Patricia Hruby Powell came to writing via a circuitous route. Before becoming an author, she danced throughout Europe and the Americas, performed as a trapeze artist, worked in lithography, and as a librarian. Now Patricia tells stories throughout the United States, and accents her tales for all ages with dance, worldwide percussion instruments, and life-like animal sounds. In the course of her career she has received numerous awards and fellowships for her storytelling and choreography.
Zinnia: How the Corn Was Saved
When the Navajos crops fail yet again, the boy Red Bird is sent to ask Spider Woman for her help. His journey leads him to a flock of sun-yellow birds, a lizard, a Gila monster, and a snake. To each of the animals, Red Bird asks the same question: Could you tell me where Spider Woman lives? At last, after traveling in each of the four directions, Red Bird finds Spider Woman sitting in her web. Will she help him?
Red Birds quest to save his people will serve as an inspiration to all readers with responsibilities that sometimes seem impossible to fulfill.
As fire creeps toward the village of the First People, First Man and First Woman must find a way to quench the flames. First Woman asks the Bird People, the River People, and the Water People for assistance, but everyone she speaks to has an excuse.
“Not me,” said Mockingbird. “The smoke would hurt my voice and I would never sing again.”
“Not me,” said Snail. “I carry my house with me and I am slow.”
“No,” said Beaver. “We’d like to help, but our river home would become a desert if we changed the flow of water.”
At last, First Woman asks the mysterious Frog for help. Will he be able to stop the flames before they reach the village?
Author Patricia Hruby Powell’s retelling of this Navajo folktale is as graceful as it is compelling, and as magical as the mythical time it describes.
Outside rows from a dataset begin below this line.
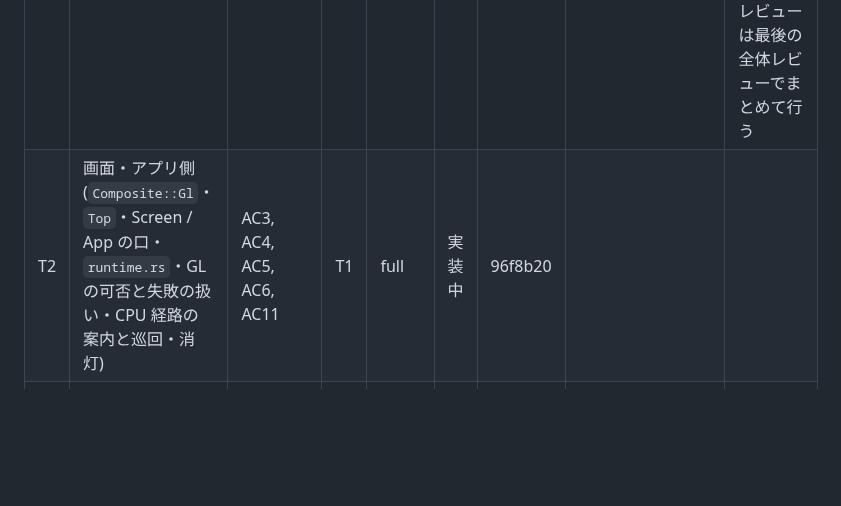
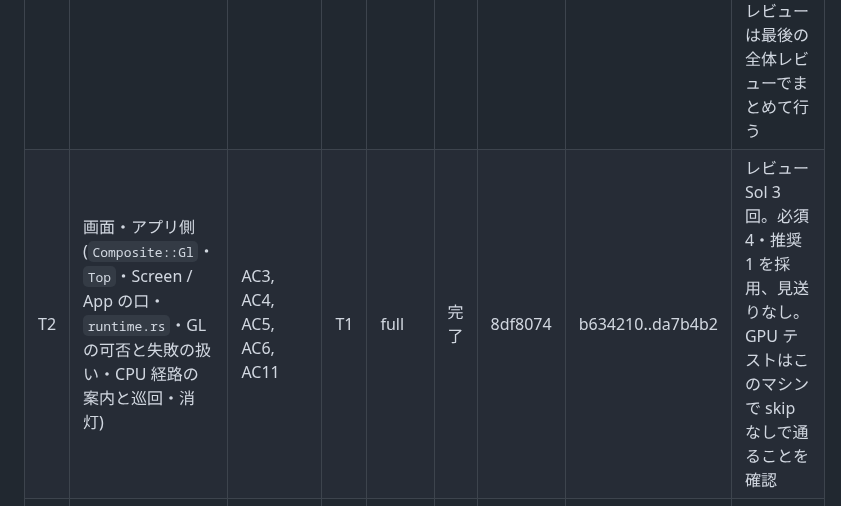
Before and after one commit to ysogabe/miharashi, a Markdown page: docs/screen-plugin-v2/tasks.md, the part around the change. GitHub-like rendering; blank space fills up the shorter version.

Commit message:
tasks: T2 完了
Co-Authored-By: Claude Opus 5.5 <noreply@anthropic.com>

```diff
--- a/docs/screen-plugin-v2/tasks.md
+++ b/docs/screen-plugin-v2/tasks.md
@@ -28,6 +28,6 @@
 | ID | 内容 | AC | 依存 | 種類 | 状態 | 開始 SHA | コミット | メモ |
 |---|---|---|---|---|---|---|---|---|
 | T1 | `miharashi-glscene` クレートと、GPU 側(`Compositor` の層・状態の初期化・`present_scene`・失敗の検出・オフスクリーン)。試験用の場面でテスト | AC1, AC2, AC5(GPU 側) | - | full | 完了 | 96f8b20 | da98232..9d437fc | レビュー Sol 2 回。必須 2・推奨 1 を採用。2 回目の推奨(sampler の解除はユニット 0〜15 まで、と GlScene の doc に書く)は T2 で入れる。安全面のレビューは最後の全体レビューでまとめて行う |
-| T2 | 画面・アプリ側(`Composite::Gl`・`Top`・Screen / App の口・`runtime.rs`・GL の可否と失敗の扱い・CPU 経路の案内と巡回・消灯) | AC3, AC4, AC5, AC6, AC11 | T1 | full | 実装中 | 96f8b20 | | |
+| T2 | 画面・アプリ側(`Composite::Gl`・`Top`・Screen / App の口・`runtime.rs`・GL の可否と失敗の扱い・CPU 経路の案内と巡回・消灯) | AC3, AC4, AC5, AC6, AC11 | T1 | full | 完了 | 8df8074 | b634210..da7b4b2 | レビュー Sol 3 回。必須 4・推奨 1 を採用、見送りなし。GPU テストはこのマシンで skip なしで通ることを確認 |
 | T3 | キューブ画面と状態を汚す試験画面、作成/削除の数え方、PNG の一致テスト | AC7, AC8, AC10(数え方) | T2 | quick | 未着手 | | | |
 | T4 | 実機での確認と計測、PoC 記録と設計書の更新 | AC9, AC10, AC11, AC12, AC13 | T3 | quick | 未着手 | | | |
```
Enter the village of the First People … and become a part of the time when the world was new.